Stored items
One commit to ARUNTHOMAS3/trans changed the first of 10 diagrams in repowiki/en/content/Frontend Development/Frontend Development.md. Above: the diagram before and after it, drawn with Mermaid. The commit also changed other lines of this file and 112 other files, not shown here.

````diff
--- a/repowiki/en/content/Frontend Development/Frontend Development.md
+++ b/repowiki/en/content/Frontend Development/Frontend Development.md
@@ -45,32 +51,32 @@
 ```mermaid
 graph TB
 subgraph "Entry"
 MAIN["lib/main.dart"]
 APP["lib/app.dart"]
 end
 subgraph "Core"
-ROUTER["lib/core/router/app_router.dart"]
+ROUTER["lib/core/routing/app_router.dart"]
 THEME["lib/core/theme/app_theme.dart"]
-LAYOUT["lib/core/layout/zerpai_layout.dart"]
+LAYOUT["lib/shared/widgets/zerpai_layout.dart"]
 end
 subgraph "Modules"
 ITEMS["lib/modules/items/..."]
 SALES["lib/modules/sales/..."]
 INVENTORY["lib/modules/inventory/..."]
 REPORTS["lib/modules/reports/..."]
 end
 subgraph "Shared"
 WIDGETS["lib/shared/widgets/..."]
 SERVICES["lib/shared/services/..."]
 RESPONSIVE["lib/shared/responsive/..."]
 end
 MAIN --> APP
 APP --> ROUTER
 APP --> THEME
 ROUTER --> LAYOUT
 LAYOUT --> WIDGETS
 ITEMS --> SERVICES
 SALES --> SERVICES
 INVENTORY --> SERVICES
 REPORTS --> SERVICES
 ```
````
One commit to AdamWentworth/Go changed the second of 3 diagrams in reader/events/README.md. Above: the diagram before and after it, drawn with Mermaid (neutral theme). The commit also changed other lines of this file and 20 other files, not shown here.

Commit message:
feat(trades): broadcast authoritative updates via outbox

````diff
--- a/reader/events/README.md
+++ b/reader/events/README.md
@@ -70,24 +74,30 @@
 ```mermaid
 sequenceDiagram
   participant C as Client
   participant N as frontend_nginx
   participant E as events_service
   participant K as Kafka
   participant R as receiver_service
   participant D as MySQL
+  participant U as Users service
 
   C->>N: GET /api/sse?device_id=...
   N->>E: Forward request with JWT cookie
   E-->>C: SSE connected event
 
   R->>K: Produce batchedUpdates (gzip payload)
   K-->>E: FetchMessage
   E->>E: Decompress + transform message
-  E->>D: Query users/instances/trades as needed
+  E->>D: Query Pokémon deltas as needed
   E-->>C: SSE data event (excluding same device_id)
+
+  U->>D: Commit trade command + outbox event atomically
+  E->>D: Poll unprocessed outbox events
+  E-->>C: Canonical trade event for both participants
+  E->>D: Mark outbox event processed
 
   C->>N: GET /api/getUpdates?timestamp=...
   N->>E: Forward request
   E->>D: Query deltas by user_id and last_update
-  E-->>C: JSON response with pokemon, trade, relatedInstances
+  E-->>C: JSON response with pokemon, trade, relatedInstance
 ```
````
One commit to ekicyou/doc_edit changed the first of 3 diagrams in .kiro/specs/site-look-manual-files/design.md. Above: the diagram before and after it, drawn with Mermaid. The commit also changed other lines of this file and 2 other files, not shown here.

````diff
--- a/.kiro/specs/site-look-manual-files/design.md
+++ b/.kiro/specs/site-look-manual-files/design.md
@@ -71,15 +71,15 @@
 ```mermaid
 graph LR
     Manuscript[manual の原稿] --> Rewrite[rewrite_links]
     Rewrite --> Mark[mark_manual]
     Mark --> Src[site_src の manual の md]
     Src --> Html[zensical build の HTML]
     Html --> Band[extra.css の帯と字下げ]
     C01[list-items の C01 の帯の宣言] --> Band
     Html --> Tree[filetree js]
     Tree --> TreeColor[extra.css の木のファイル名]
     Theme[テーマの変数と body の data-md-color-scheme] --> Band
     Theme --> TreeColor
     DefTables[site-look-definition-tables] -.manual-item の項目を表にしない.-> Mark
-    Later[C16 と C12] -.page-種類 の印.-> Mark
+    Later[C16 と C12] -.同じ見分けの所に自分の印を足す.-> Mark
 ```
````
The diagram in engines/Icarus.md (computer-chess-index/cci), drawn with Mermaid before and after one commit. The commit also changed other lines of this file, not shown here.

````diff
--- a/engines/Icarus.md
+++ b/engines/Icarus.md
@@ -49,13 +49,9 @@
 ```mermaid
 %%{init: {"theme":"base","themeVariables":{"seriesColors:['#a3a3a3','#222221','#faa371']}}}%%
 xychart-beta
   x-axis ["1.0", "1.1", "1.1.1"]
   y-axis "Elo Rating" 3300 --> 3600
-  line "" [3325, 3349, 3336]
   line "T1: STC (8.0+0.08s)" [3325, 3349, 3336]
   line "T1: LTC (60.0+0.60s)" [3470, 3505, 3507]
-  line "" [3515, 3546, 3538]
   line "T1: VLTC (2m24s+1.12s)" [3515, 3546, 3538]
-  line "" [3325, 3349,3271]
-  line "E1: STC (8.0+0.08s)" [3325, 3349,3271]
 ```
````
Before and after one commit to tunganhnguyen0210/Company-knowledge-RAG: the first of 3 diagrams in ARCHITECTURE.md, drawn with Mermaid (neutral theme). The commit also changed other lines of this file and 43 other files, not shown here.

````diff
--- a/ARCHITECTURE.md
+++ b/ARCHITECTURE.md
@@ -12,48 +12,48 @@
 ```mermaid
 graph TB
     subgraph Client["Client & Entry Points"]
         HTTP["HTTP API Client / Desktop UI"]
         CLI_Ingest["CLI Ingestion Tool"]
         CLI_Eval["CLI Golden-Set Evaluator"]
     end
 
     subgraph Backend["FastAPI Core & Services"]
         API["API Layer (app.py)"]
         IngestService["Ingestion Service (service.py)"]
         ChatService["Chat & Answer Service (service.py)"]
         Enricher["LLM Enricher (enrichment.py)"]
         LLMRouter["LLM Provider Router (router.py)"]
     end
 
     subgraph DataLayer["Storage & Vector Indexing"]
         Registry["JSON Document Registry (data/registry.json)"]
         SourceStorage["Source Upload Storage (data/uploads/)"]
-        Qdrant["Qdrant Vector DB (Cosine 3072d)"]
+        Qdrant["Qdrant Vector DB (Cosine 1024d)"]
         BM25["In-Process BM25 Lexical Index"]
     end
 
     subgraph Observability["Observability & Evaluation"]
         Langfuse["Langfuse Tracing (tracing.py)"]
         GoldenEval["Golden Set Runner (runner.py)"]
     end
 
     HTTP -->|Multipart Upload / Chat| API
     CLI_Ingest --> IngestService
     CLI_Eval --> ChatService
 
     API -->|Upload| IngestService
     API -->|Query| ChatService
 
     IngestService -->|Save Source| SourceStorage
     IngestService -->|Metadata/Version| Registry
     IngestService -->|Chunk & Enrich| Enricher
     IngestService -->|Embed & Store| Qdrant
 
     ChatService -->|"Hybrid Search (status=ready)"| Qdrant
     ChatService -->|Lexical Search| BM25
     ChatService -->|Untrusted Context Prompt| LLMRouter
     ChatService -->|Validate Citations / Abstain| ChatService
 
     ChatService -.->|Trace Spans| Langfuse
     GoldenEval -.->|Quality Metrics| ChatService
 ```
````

**Task to carry out**
Put down all the data once more, exactly as it appears above.

**Answer section**
One commit to ARUNTHOMAS3/trans changed the first of 10 diagrams in repowiki/en/content/Frontend Development/Frontend Development.md. Above: the diagram before and after it, drawn with Mermaid. The commit also changed other lines of this file and 112 other files, not shown here.

````diff
--- a/repowiki/en/content/Frontend Development/Frontend Development.md
+++ b/repowiki/en/content/Frontend Development/Frontend Development.md
@@ -45,32 +51,32 @@
 ```mermaid
 graph TB
 subgraph "Entry"
 MAIN["lib/main.dart"]
 APP["lib/app.dart"]
 end
 subgraph "Core"
-ROUTER["lib/core/router/app_router.dart"]
+ROUTER["lib/core/routing/app_router.dart"]
 THEME["lib/core/theme/app_theme.dart"]
-LAYOUT["lib/core/layout/zerpai_layout.dart"]
+LAYOUT["lib/shared/widgets/zerpai_layout.dart"]
 end
 subgraph "Modules"
 ITEMS["lib/modules/items/..."]
 SALES["lib/modules/sales/..."]
 INVENTORY["lib/modules/inventory/..."]
 REPORTS["lib/modules/reports/..."]
 end
 subgraph "Shared"
 WIDGETS["lib/shared/widgets/..."]
 SERVICES["lib/shared/services/..."]
 RESPONSIVE["lib/shared/responsive/..."]
 end
 MAIN --> APP
 APP --> ROUTER
 APP --> THEME
 ROUTER --> LAYOUT
 LAYOUT --> WIDGETS
 ITEMS --> SERVICES
 SALES --> SERVICES
 INVENTORY --> SERVICES
 REPORTS --> SERVICES
 ```
````
One commit to AdamWentworth/Go changed the second of 3 diagrams in reader/events/README.md. Above: the diagram before and after it, drawn with Mermaid (neutral theme). The commit also changed other lines of this file and 20 other files, not shown here.

Commit message:
feat(trades): broadcast authoritative updates via outbox

````diff
--- a/reader/events/README.md
+++ b/reader/events/README.md
@@ -70,24 +74,30 @@
 ```mermaid
 sequenceDiagram
   participant C as Client
   participant N as frontend_nginx
   participant E as events_service
   participant K as Kafka
   participant R as receiver_service
   participant D as MySQL
+  participant U as Users service
 
   C->>N: GET /api/sse?device_id=...
   N->>E: Forward request with JWT cookie
   E-->>C: SSE connected event
 
   R->>K: Produce batchedUpdates (gzip payload)
   K-->>E: FetchMessage
   E->>E: Decompress + transform message
-  E->>D: Query users/instances/trades as needed
+  E->>D: Query Pokémon deltas as needed
   E-->>C: SSE data event (excluding same device_id)
+
+  U->>D: Commit trade command + outbox event atomically
+  E->>D: Poll unprocessed outbox events
+  E-->>C: Canonical trade event for both participants
+  E->>D: Mark outbox event processed
 
   C->>N: GET /api/getUpdates?timestamp=...
   N->>E: Forward request
   E->>D: Query deltas by user_id and last_update
-  E-->>C: JSON response with pokemon, trade, relatedInstances
+  E-->>C: JSON response with pokemon, trade, relatedInstance
 ```
````
One commit to ekicyou/doc_edit changed the first of 3 diagrams in .kiro/specs/site-look-manual-files/design.md. Above: the diagram before and after it, drawn with Mermaid. The commit also changed other lines of this file and 2 other files, not shown here.

````diff
--- a/.kiro/specs/site-look-manual-files/design.md
+++ b/.kiro/specs/site-look-manual-files/design.md
@@ -71,15 +71,15 @@
 ```mermaid
 graph LR
     Manuscript[manual の原稿] --> Rewrite[rewrite_links]
     Rewrite --> Mark[mark_manual]
     Mark --> Src[site_src の manual の md]
     Src --> Html[zensical build の HTML]
     Html --> Band[extra.css の帯と字下げ]
     C01[list-items の C01 の帯の宣言] --> Band
     Html --> Tree[filetree js]
     Tree --> TreeColor[extra.css の木のファイル名]
     Theme[テーマの変数と body の data-md-color-scheme] --> Band
     Theme --> TreeColor
     DefTables[site-look-definition-tables] -.manual-item の項目を表にしない.-> Mark
-    Later[C16 と C12] -.page-種類 の印.-> Mark
+    Later[C16 と C12] -.同じ見分けの所に自分の印を足す.-> Mark
 ```
````
The diagram in engines/Icarus.md (computer-chess-index/cci), drawn with Mermaid before and after one commit. The commit also changed other lines of this file, not shown here.

````diff
--- a/engines/Icarus.md
+++ b/engines/Icarus.md
@@ -49,13 +49,9 @@
 ```mermaid
 %%{init: {"theme":"base","themeVariables":{"seriesColors:['#a3a3a3','#222221','#faa371']}}}%%
 xychart-beta
   x-axis ["1.0", "1.1", "1.1.1"]
   y-axis "Elo Rating" 3300 --> 3600
-  line "" [3325, 3349, 3336]
   line "T1: STC (8.0+0.08s)" [3325, 3349, 3336]
   line "T1: LTC (60.0+0.60s)" [3470, 3505, 3507]
-  line "" [3515, 3546, 3538]
   line "T1: VLTC (2m24s+1.12s)" [3515, 3546, 3538]
-  line "" [3325, 3349,3271]
-  line "E1: STC (8.0+0.08s)" [3325, 3349,3271]
 ```
````
Before and after one commit to tunganhnguyen0210/Company-knowledge-RAG: the first of 3 diagrams in ARCHITECTURE.md, drawn with Mermaid (neutral theme). The commit also changed other lines of this file and 43 other files, not shown here.

````diff
--- a/ARCHITECTURE.md
+++ b/ARCHITECTURE.md
@@ -12,48 +12,48 @@
 ```mermaid
 graph TB
     subgraph Client["Client & Entry Points"]
         HTTP["HTTP API Client / Desktop UI"]
         CLI_Ingest["CLI Ingestion Tool"]
         CLI_Eval["CLI Golden-Set Evaluator"]
     end
 
     subgraph Backend["FastAPI Core & Services"]
         API["API Layer (app.py)"]
         IngestService["Ingestion Service (service.py)"]
         ChatService["Chat & Answer Service (service.py)"]
         Enricher["LLM Enricher (enrichment.py)"]
         LLMRouter["LLM Provider Router (router.py)"]
     end
 
     subgraph DataLayer["Storage & Vector Indexing"]
         Registry["JSON Document Registry (data/registry.json)"]
         SourceStorage["Source Upload Storage (data/uploads/)"]
-        Qdrant["Qdrant Vector DB (Cosine 3072d)"]
+        Qdrant["Qdrant Vector DB (Cosine 1024d)"]
         BM25["In-Process BM25 Lexical Index"]
     end
 
     subgraph Observability["Observability & Evaluation"]
         Langfuse["Langfuse Tracing (tracing.py)"]
         GoldenEval["Golden Set Runner (runner.py)"]
     end
 
     HTTP -->|Multipart Upload / Chat| API
     CLI_Ingest --> IngestService
     CLI_Eval --> ChatService
 
     API -->|Upload| IngestService
     API -->|Query| ChatService
 
     IngestService -->|Save Source| SourceStorage
     IngestService -->|Metadata/Version| Registry
     IngestService -->|Chunk & Enrich| Enricher
     IngestService -->|Embed & Store| Qdrant
 
     ChatService -->|"Hybrid Search (status=ready)"| Qdrant
     ChatService -->|Lexical Search| BM25
     ChatService -->|Untrusted Context Prompt| LLMRouter
     ChatService -->|Validate Citations / Abstain| ChatService
 
     ChatService -.->|Trace Spans| Langfuse
     GoldenEval -.->|Quality Metrics| ChatService
 ```
````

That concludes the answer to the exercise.